US Business Survey
On behalf of ACT | The App Association, consultants with Charles River Associates undertook a survey of US businesses that use technical standards in their products and so are currently or potentially affected by SEP licensing. This survey aims to summarize the views and experiences of US businesses regarding SEP licensing and to understand any issues that US businesses may face with SEP licensing.
The survey results reflect responses from 305 firms active in the United States and that use standardized technology. The results also capture the views of small businesses that may not be SEP licensees yet, but for which SEP licensing may still, either currently or in the future, be affecting their business.
- The survey highlights that businesses have significant concerns about hold-up and the risk of injunctions in the current SEP licensing framework. Despite a commitment by SEP holders to license on fair, reasonable, and non-discriminatory (FRAND) terms, more than two-thirds of respondents are concerned that SEP holders may behave opportunistically to charge excessive royalties or impose non-FRAND terms. To avoid a court order banning their products from the US market, more than two-thirds of respondents would accept SEP license terms that they do not consider to be FRAND.
- There has been public debate as to whether SEP royalties should be calculated on the value of the end-product sold to consumers (e.g., a smartphone) or on the component that provides standardized functionality (e.g., the chip). Most respondents consider that licensing at the end device level may result in inflated royalties and risks disadvantaging start-ups and SMBs. An overwhelming majority of respondents believe that royalties based on the end-product’s value will be higher than if they are based on the component’s value, and that component suppliers should have a right to obtain SEP licenses on FRAND terms.

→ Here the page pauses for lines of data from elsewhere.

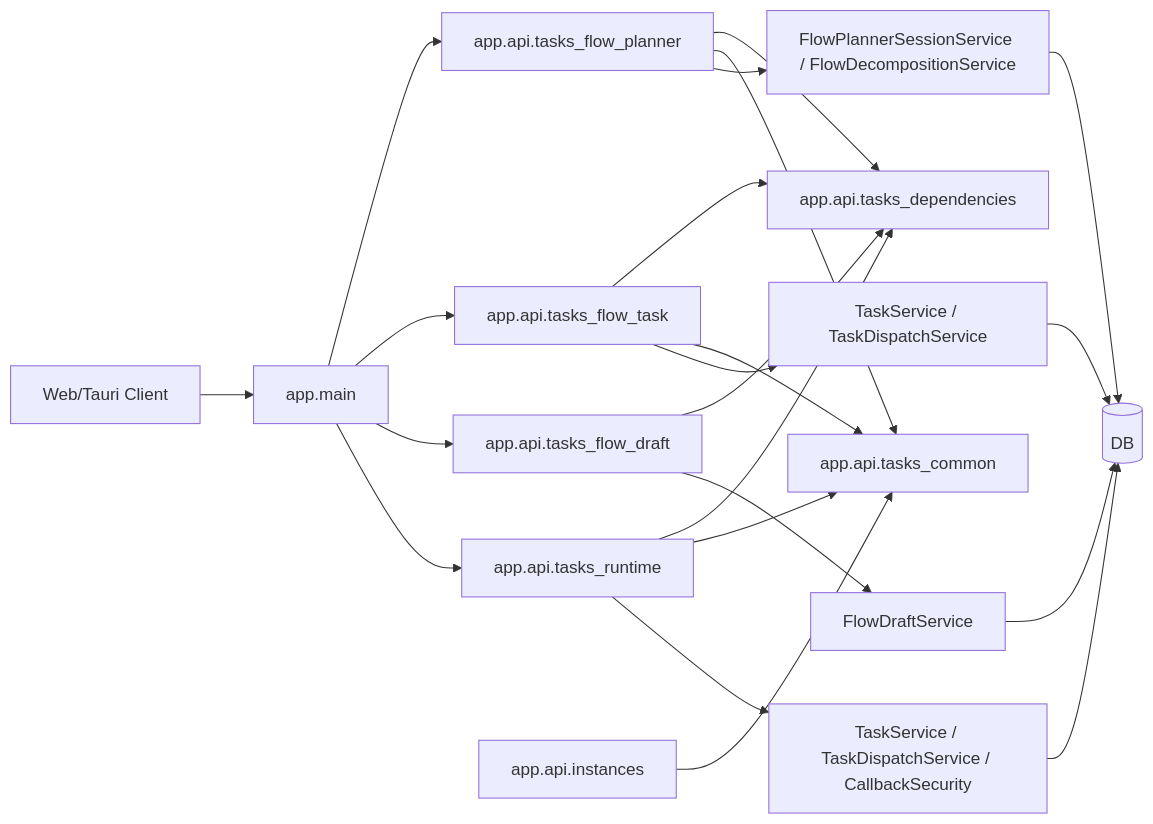
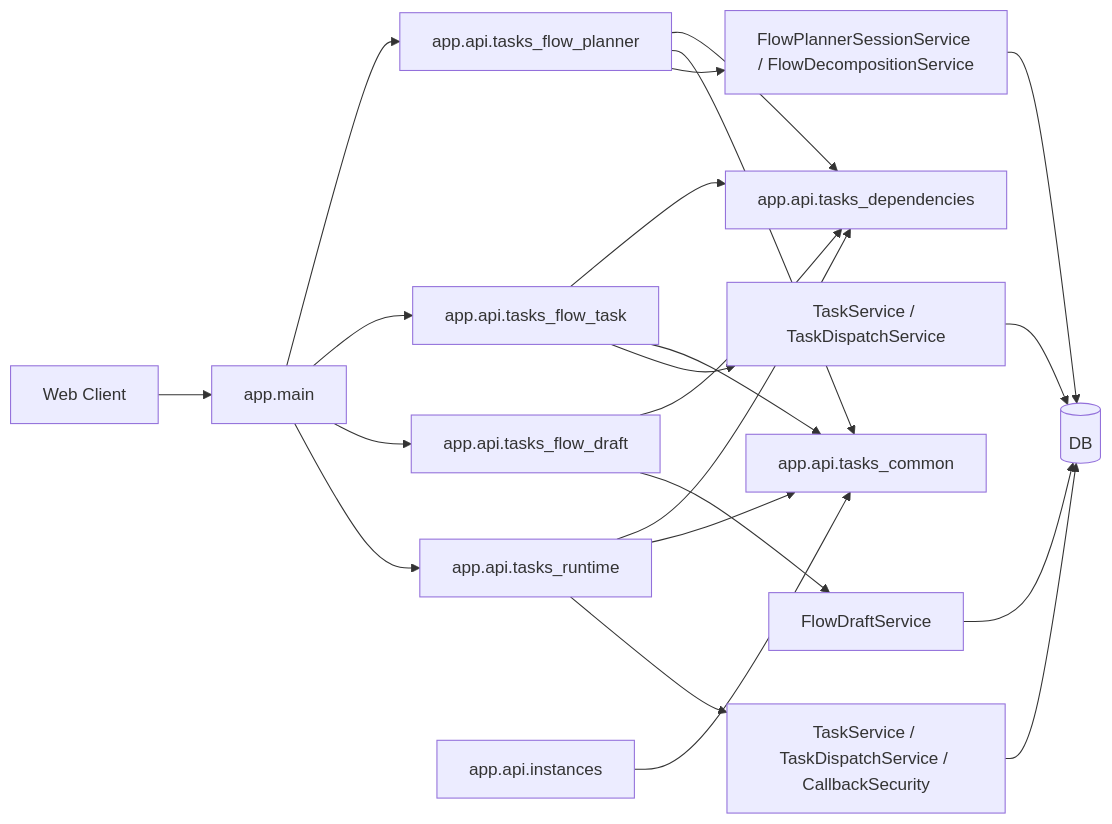
One commit to mini-mind/linpo changed the diagram in docs/architecture.md. Above: the diagram before and after it, drawn with Mermaid. The commit also changed other lines of this file and 22 other files, not shown here.

````diff
--- a/docs/architecture.md
+++ b/docs/architecture.md
@@ -257,28 +257,28 @@
 ```mermaid
 flowchart LR
-    Client["Web/Tauri Client"] --> Main["app.main"]
+    Client["Web Client"] --> Main["app.main"]
     Main --> TPlanner["app.api.tasks_flow_planner"]
     Main --> TFlowTask["app.api.tasks_flow_task"]
     Main --> TDraft["app.api.tasks_flow_draft"]
     Main --> TRuntime["app.api.tasks_runtime"]
 
     TPlanner --> TDeps["app.api.tasks_dependencies"]
     TFlowTask --> TDeps
     TDraft --> TDeps
     TRuntime --> TDeps
 
     TPlanner --> TCommon["app.api.tasks_common"]
     TFlowTask --> TCommon
     TRuntime --> TCommon
     Instances["app.api.instances"] --> TCommon
 
     TPlanner --> PlannerSvc["FlowPlannerSessionService / FlowDecompositionService"]
     TFlowTask --> TaskSvc["TaskService / TaskDispatchService"]
     TDraft --> DraftSvc["FlowDraftService"]
     TRuntime --> RuntimeSvc["TaskService / TaskDispatchService / CallbackSecurity"]
 
     PlannerSvc --> DB[(DB)]
     TaskSvc --> DB
     DraftSvc --> DB
     RuntimeSvc --> DB
 ```
````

Respondents also believe that start-ups and SMBs with limited resources and experiences with SEP licensing are disadvantaged if they must negotiate directly with SEP holders because they are unable to purchase licensed components.
- The prevalence of SEP licensing issues and the strength of feeling among respondents meant that nearly three-quarters of the respondents would support US government intervention to ensure that SEP holders abide by their commitments to license their SEPs on FRAND terms. In this context, around three-quarters of respondents agree that the International Trade Commission (ITC) should not have the power to bar firms that are willing to take a license on FRAND terms from selling products in the US market.
To learn more about the survey, click here.